Here’s a wonderful display of French chromo-printed tinplate model railway items. There are trains and accessories: buildings and bridges and so on. It’s a bit peculiar, but I find I am more interested in the buildings around the railway, than in the trains themselves. I like the story of community implicit in every model railway layout. I think of it all as variations on the theme of utopia.
I’m sure the enthusiasts would agree with me, except that they might not express it in the same way.
Some of these tinplate models were made by the French manufacturer, Charles Rossignol. I especially like the various footbridges….
At the end of the 19C, it became possible to print coour onto tinplate. The addition of the offset roller allowed the whole process t become quicker and more reliable. The first use of printing on metal was for robust and hard-wearing pachaging for biscuits and such-like. It was only a matter of time before people started printing sheet metal that could be folded into 3D models…
The interesting thing about Charles Rossignol is they seem to have been specialist litho printers who diversified into toys…one of their othe lines was of educational posters for the French education system…another of my interests!
The golden age of these kinds of toys and models was from about 1900 through to 1930.
Nowadays, these toys and models are made from plastic, and the effect is much less appealing.

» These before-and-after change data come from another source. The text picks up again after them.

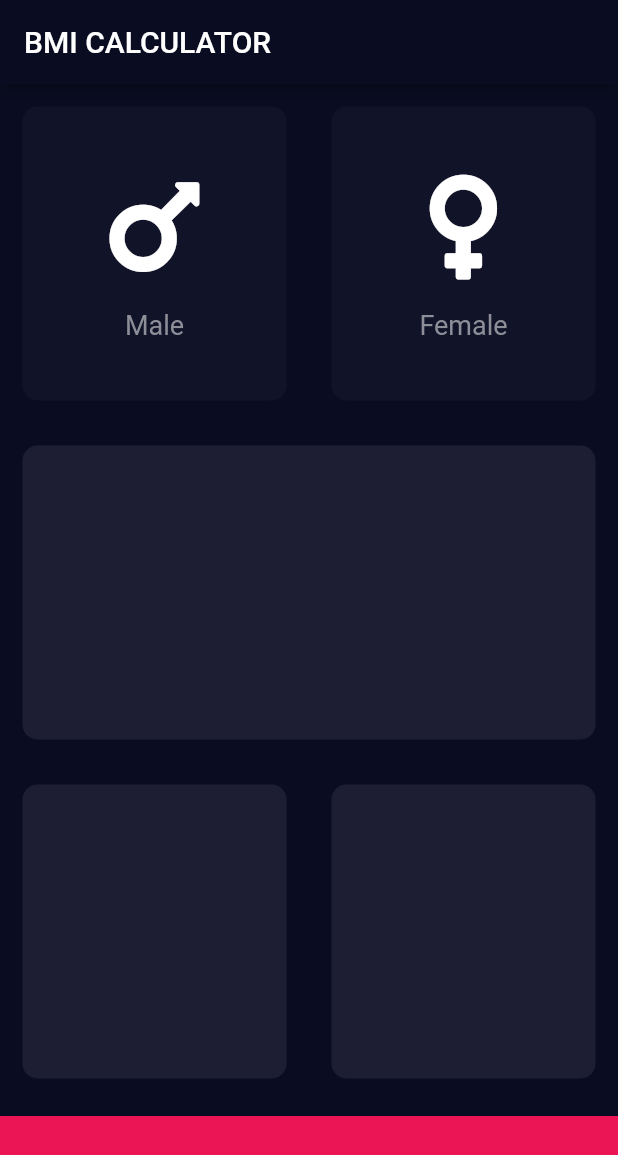
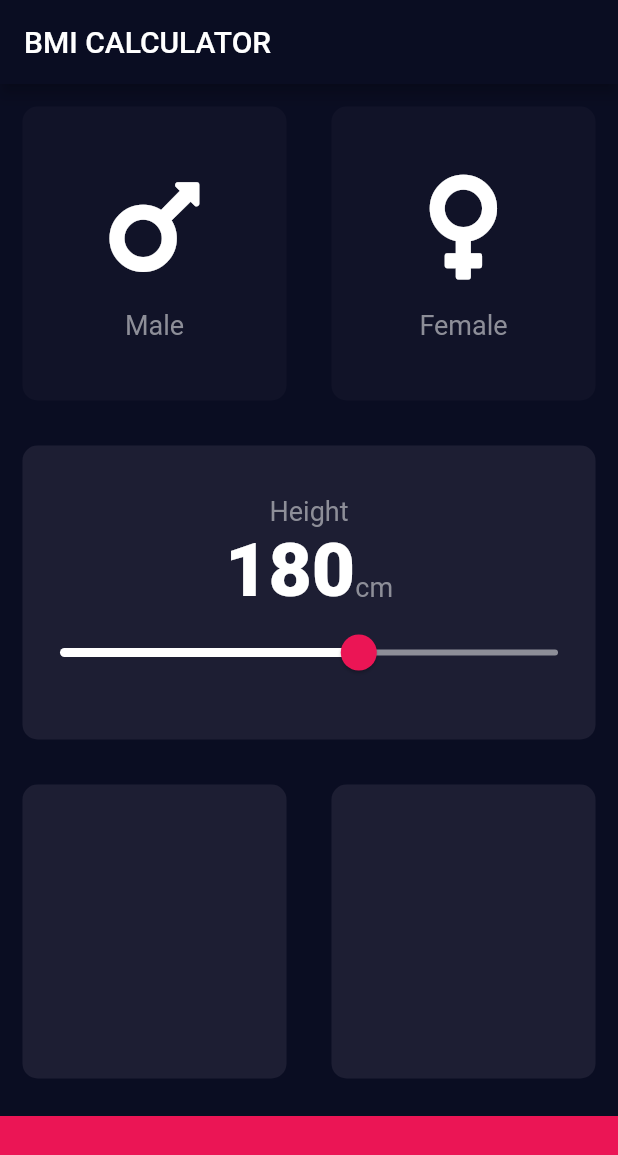
Before and after one commit to arwyne/bmi_calculator, a Flutter app: the screen it shows after launch, on a phone screen of 412 x 824 dp. Shown: the top 1155 px of the screen. Run offline on Flutter 3.47's test engine with Material 2 defaults, Android fonts, the phone set to English and light mode, and no system bars; our stand-ins replace font_awesome_flutter.

Commit message:
added slider

```diff
--- /dev/null
+++ b/lib/constants.dart
@@ -0,0 +1,16 @@
+import 'package:flutter/material.dart';
+
+const kBottomContainerHeight = 80.0;
+const kActiveCardColor = Color(0xFF1D1E33);
+const kInactiveCardColor = Color(0xFF111328);
+const kBottomContainerColor = Color(0xFFEB1555);
+
+const kLabelTextStyle = TextStyle(
+  fontSize: 18.0,
+  color: Color(0xFF8D8E98),
+);
+
+const kNumberTextStyle = TextStyle(
+  fontSize: 50.0,
+  fontWeight: FontWeight.w900,
+);
--- a/lib/icon_content.dart
+++ b/lib/icon_content.dart
@@ -1,9 +1,5 @@
 import 'package:flutter/material.dart';
-
-const labelTextStyle = TextStyle(
-  fontSize: 18.0,
-  color: Color(0xFF8D8E98),
-);
+import 'constants.dart';
 
 class IconContent extends StatelessWidget {
   final IconData icon;
@@ -23,7 +19,7 @@ class IconContent extends StatelessWidget {
         SizedBox(height: 15.0),
         Text(
           label,
-          style: labelTextStyle,
+          style: kLabelTextStyle,
         )
       ],
     );
--- a/lib/input_page.dart
+++ b/lib/input_page.dart
@@ -1,13 +1,9 @@
 import 'package:flutter/material.dart';
 import 'package:font_awesome_flutter/font_awesome_flutter.dart';
 
+import 'constants.dart';
 import './icon_content.dart';
 import './reusable_card.dart';
-
-const bottomContainerHeight = 80.0;
-const activeCardColor = Color(0xFF1D1E33);
-const inactiveCardColor = Color(0xFF111328);
-const bottomContainerColor = Color(0xFFEB1555);
 
 enum Gender { male, female }
 
@@ -18,6 +14,7 @@ class InputPage extends StatefulWidget {
 
 class _InputPageState extends State<InputPage> {
   Gender selectedGender;
+  int height = 180;
 
   @override
   Widget build(BuildContext context) {
@@ -26,6 +23,7 @@ class _InputPageState extends State<InputPage> {
           title: Text('BMI CALCULATOR'),
         ),
         body: Column(
+          crossAxisAlignment: CrossAxisAlignment.stretch,
           children: <Widget>[
             Expanded(
               child: Row(
@@ -38,8 +36,8 @@ class _InputPageState extends State<InputPage> {
                         });
                       },
                       color: selectedGender == Gender.male
-                          ? activeCardColor
-                          : inactiveCardColor,
+                          ? kActiveCardColor
+                          : kInactiveCardColor,
                       cardChild: IconContent(
                         icon: FontAwesomeIcons.mars,
                         label: 'Male',
@@ -54,8 +52,8 @@ class _InputPageState extends State<InputPage> {
                         });
                       },
                       color: selectedGender == Gender.female
-                          ? activeCardColor
-                          : inactiveCardColor,
+                          ? kActiveCardColor
+                          : kInactiveCardColor,
                       cardChild: IconContent(
                         icon: FontAwesomeIcons.venus,
                         label: 'Female',
@@ -66,25 +64,75 @@ class _InputPageState extends State<InputPage> {
               ),
             ),
             Expanded(
-              child: ReusableCard(color: activeCardColor),
+              child: ReusableCard(
+                color: kActiveCardColor,
+                cardChild: Column(
+                  mainAxisAlignment: MainAxisAlignment.center,
+                  children: <Widget>[
+                    Text(
+                      'Height',
+                      style: kLabelTextStyle,
+                    ),
+                    Row(
+                      mainAxisAlignment: MainAxisAlignment.center,
+                      crossAxisAlignment: CrossAxisAlignment.baseline,
+                      textBaseline: TextBaseline.alphabetic,
+                      children: <Widget>[
+                        Text(
+                          height.toString(),
+                          style: kNumberTextStyle,
+                        ),
+                        Text(
+                          'cm',
+                          style: kLabelTextStyle,
+                        ),
+                      ],
+                    ),
+                    SliderTheme(
+                      data: SliderTheme.of(context).copyWith(
+                        inactiveTrackColor: Color(0xFF8D8E98),
+                        activeTrackColor: Colors.white,
+                        thumbColor: Color(0xFFEB1555),
+                        overlayColor: Color(0x1FEB1555),
+                        thumbShape:
+                            RoundSliderThumbShape(enabledThumbRadius: 12.0),
+                        overlayShape:
+                            RoundSliderOverlayShape(overlayRadius: 25.0),
+                      ),
+                      child: Slider(
+                        value: height.toDouble(),
+                        min: 120.0,
+                        max: 220.0,
+                        // activeColor: Color(0xFFEB1555),
+                        // inactiveColor: Color(0xFF8D8E98),
+                        onChanged: (double newValue) {
+                          setState(() {
+                            height = newValue.round();
+                          });
+                        },
+                      ),
+                    )
+                  ],
+                ),
+              ),
             ),
             Expanded(
               child: Row(
                 children: <Widget>[
                   Expanded(
-                    child: ReusableCard(color: activeCardColor),
+                    child: ReusableCard(color: kActiveCardColor),
                   ),
                   Expanded(
-                    child: ReusableCard(color: activeCardColor),
+                    child: ReusableCard(color: kActiveCardColor),
                   ),
                 ],
               ),
             ),
             Container(
-              color: bottomContainerColor,
+              color: kBottomContainerColor,
               margin: EdgeInsets.only(top: 10.0),
               width: double.infinity,
-              height: bottomContainerHeight,
+              height: kBottomContainerHeight,
             )
           ],
         ));
```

The CR trademark is the mark of Charles Rossignol. This is a model of the old-school open-backed single-decker Paris bus. It’s just like the ones in this Sasek drawing of the Arc de Triomphe.